In the aftermath of 9/11, FBI special agent Soufan was one of the American intelligence agents ordered to use “any means necessary” to make terror suspects talk during interrogation. For Soufan, now retired from the bureau, the necessary means were the ones that worked: guile, deep knowledge of al-Qaeda and the person he was questioning, and compassion. He forged bonds with men who sought to kill his fellow countrymen, ordering their shackles to be removed when he spoke with them and procuring a satellite phone for one detainee to call his wife. He once held ice to the lips of a gravely wounded suspect fighting for his life. He debated religion with detainees, as well as American history and Hollywood films. He drew out their co-operation. He outwitted them.
Soufan says it was “odious” to sit and laugh with committed terrorists, but his tactics produced results. They were scorned and rejected, however, by those in the CIA who endorsed “enhanced interrogation techniques”—aggressive questioning employing methods such as sleep deprivation and waterboarding.
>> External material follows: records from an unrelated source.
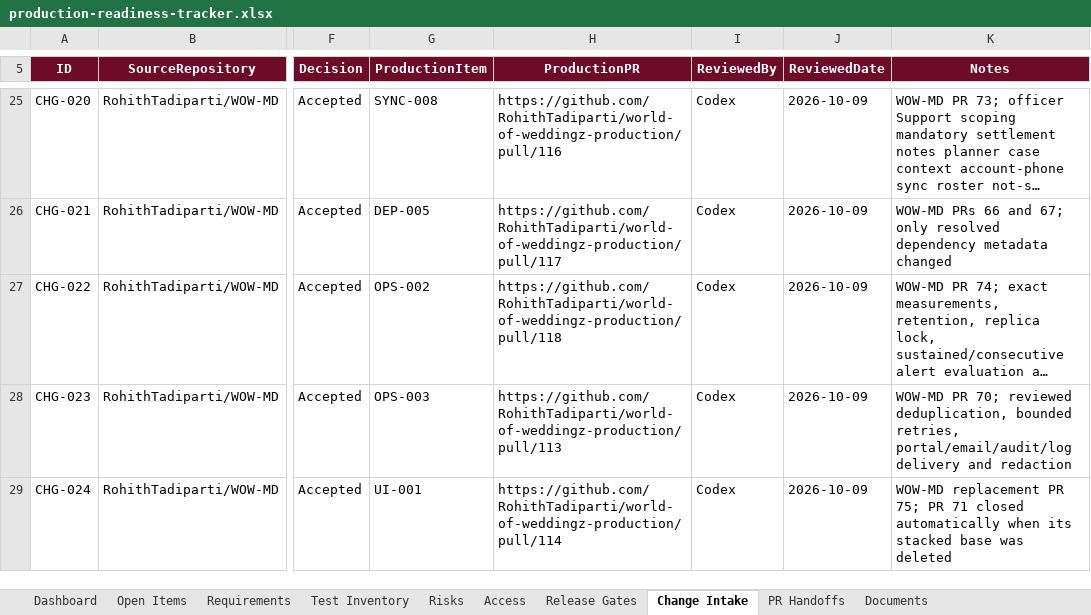
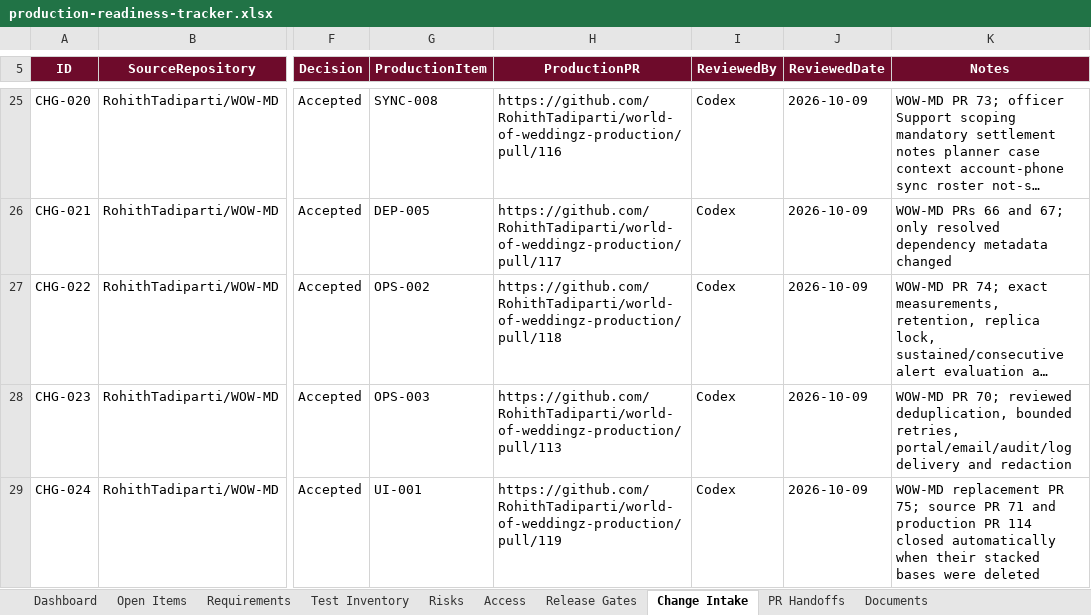
Before and after one commit to RohithTadiparti/world-of-weddingz-production, an Excel workbook: docs/tracking/production-readiness-tracker.xlsx, sheet Change Intake, drawn as a sheet; only a part is shown, gaps mark what is left out; long unchanged cells end in …; values as stored, in another font and other column widths than the file's, no borders; table styles not drawn; the diff names each change by its address in the sheet, - before the commit and + after, or states it on an @@ line.

```diff
--- a/docs/tracking/production-readiness-tracker.xlsx (sheet Change Intake)
+++ b/docs/tracking/production-readiness-tracker.xlsx (sheet Change Intake)
-H29 (ProductionPR): https://github.com/RohithTadiparti/world-of-weddingz-production/pull/114
+H29 (ProductionPR): https://github.com/RohithTadiparti/world-of-weddingz-production/pull/119
-K29 (Notes): …PR 75; PR 71 closed automatically when its stacked base was deleted
+K29 (Notes): …PR 75; source PR 71 and production PR 114 closed automatically when their stacked bases were deleted
```
Also changed, not shown: sheet PR Handoffs, sheet Open Items, charts or pictures, 3 other files.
Soufan methodically unravels the lies of those who claim those abuses produced good results. Even with sections of the book redacted by CIA censors, it makes for devastating reading. Soufan’s chronicle should end the debate on whether torture is ever justified, but probably won’t.
Soufan’s book is most illuminating for the light it shines on America’s interrogation program, and the painfully consequential lack of information sharing between the FBI and the CIA. It’s also revealing as a history of al-Qaeda and its war with America. Soufan has tracked the organization since the mid-1990s, and was intimately involved in investigating many of its crimes—notably the attack on the USS Cole. His experience shows. Even without endnotes, his book deserves to be widely read.